The mayor commented briefly about the release of an Amtrak study exploring the possibility of the return of rail service between Rockford and Chicago for the first time in more than 25 years. “This study,” Morrissey indicated, “gives us options to look at as a community as we work with the rest of northwestern Illinois, trying to bring Amtrak service back to Rockford.” According to the study, up to $62 million would be needed for rail infrastructure improvements alone. Travel times are not expected to be less than driving.

Ald. Lenny Jacobson (D-6) spoke briefly about the newly-created Legislative Advisory and Lobbying Committee and its plans to work on securing Amtrak’s return. The new standing committee consists of three members from each caucus. Along with Jacobson, Democrats are represented by Aldermen Ann Thompson-Kelly (D-7) and Carl Wasco (D-4). Aldermen Mark, Joe Sosnowski (R-1) and Frank Beach (R-10) make up the Republicans on the committee.
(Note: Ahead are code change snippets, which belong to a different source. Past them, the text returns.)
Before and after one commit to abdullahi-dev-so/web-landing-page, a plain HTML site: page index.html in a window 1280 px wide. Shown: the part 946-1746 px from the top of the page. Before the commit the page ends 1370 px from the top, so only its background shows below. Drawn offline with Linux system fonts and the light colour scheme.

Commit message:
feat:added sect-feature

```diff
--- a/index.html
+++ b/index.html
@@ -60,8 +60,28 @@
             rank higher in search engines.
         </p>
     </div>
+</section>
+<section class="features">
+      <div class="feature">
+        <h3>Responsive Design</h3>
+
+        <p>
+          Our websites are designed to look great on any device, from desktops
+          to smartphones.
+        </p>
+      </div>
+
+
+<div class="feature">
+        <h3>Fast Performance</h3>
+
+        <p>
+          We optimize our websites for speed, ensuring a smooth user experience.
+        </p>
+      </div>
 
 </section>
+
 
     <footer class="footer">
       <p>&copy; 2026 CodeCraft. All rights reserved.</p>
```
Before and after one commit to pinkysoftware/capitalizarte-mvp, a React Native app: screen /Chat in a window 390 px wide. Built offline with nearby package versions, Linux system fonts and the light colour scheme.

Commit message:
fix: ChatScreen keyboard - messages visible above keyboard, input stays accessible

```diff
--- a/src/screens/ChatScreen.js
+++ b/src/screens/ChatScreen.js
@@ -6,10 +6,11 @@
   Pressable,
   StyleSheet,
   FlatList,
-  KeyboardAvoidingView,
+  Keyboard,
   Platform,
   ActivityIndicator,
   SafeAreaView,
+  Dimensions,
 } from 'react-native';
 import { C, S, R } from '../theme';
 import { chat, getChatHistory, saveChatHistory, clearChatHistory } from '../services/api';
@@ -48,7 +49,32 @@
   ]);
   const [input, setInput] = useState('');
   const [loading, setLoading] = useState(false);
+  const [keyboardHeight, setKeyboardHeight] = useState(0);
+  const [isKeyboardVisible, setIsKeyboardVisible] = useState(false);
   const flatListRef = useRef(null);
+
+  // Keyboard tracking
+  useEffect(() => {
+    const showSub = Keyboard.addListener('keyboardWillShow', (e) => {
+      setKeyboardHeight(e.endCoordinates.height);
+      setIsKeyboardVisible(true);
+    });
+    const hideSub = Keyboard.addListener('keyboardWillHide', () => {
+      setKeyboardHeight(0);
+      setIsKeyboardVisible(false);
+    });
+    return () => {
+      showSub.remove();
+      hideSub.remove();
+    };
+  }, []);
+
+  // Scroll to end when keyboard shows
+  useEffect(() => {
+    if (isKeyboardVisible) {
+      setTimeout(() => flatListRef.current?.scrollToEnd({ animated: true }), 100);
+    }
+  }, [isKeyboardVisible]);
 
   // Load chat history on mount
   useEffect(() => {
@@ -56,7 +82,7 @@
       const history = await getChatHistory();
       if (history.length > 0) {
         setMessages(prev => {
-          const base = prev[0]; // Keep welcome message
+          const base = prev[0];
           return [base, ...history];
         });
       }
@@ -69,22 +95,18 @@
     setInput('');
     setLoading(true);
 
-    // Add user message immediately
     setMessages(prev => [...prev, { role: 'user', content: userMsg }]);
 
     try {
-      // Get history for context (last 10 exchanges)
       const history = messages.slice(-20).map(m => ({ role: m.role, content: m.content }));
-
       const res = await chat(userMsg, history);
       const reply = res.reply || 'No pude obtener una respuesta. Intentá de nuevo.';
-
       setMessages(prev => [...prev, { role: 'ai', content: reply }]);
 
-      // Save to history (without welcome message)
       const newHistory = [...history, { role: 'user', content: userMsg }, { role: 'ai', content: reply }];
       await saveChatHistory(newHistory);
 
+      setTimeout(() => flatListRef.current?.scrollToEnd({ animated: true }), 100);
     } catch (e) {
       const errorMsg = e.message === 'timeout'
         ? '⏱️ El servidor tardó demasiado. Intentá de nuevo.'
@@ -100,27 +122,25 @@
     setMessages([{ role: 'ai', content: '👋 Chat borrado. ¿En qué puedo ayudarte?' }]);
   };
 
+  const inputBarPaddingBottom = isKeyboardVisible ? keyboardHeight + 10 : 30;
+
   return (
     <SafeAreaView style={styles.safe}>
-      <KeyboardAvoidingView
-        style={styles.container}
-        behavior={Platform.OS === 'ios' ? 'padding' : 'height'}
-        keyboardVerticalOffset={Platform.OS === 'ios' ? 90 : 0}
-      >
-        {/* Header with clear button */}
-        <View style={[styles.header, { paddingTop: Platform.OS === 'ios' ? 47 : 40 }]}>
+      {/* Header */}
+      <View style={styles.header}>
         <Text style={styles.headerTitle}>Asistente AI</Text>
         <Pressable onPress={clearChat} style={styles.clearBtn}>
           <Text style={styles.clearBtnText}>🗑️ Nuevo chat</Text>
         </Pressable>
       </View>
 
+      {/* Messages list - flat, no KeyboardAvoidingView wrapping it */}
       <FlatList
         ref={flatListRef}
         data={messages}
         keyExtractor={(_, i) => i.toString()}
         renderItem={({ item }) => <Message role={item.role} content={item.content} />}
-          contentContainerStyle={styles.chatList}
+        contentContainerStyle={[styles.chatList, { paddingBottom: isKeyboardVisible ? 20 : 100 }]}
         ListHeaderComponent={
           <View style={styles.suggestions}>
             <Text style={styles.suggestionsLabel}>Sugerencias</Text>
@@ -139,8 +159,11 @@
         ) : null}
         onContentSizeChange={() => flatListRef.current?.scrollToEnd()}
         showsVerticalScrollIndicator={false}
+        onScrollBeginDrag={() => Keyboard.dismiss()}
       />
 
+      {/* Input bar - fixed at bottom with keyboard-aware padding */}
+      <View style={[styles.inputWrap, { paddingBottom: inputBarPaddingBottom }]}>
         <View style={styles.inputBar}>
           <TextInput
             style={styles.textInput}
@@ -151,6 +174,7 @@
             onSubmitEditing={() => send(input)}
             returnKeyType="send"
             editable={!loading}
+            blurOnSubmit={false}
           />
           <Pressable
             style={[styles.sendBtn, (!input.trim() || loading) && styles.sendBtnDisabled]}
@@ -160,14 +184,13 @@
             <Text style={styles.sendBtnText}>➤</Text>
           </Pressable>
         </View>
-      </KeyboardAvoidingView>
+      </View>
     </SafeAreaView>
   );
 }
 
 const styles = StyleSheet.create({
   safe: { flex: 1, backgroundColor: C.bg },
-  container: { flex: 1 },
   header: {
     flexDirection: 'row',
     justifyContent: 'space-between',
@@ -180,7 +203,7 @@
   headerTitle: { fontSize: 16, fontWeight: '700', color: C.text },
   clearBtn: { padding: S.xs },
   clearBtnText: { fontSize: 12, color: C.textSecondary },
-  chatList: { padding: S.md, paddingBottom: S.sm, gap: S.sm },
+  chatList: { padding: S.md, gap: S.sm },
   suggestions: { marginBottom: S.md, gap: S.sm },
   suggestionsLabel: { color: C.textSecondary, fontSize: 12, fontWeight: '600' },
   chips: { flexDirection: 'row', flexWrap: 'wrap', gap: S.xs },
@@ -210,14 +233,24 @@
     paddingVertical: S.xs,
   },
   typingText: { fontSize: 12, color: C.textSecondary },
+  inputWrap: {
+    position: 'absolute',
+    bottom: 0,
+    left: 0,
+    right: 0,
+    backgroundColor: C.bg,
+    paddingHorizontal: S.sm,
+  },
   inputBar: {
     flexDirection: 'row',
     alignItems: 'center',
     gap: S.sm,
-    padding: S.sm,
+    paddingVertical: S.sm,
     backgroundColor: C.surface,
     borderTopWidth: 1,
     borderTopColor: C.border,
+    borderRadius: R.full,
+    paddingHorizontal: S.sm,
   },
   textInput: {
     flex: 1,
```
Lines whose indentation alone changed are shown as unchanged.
Ald. Beach questioned ComEd’s claim a recent rate increase would result in a 22 to 24 percent higher electric bill. Beach said he’s seen a 46 percent increase, despite considerable energy conservation since the end of a decade-long rate freeze in January. Beach urged others to speak up if the spike to their bill seems higher than ComEd let on.

Aldermen passed a resolution to object to a county zoning map amendment from Agricultural Priority to R4 Residential District. The properties in question, 7725 and 7753 W. State St., are not hooked up to water or sewer, and the amendment is not consistent with the county’s land use plan. Because the site is within a mile and a half of city limits, Rockford may object to such changes.

From the March 7-13, 2007, issue

Enjoy The Rock River Times? Help spread the word!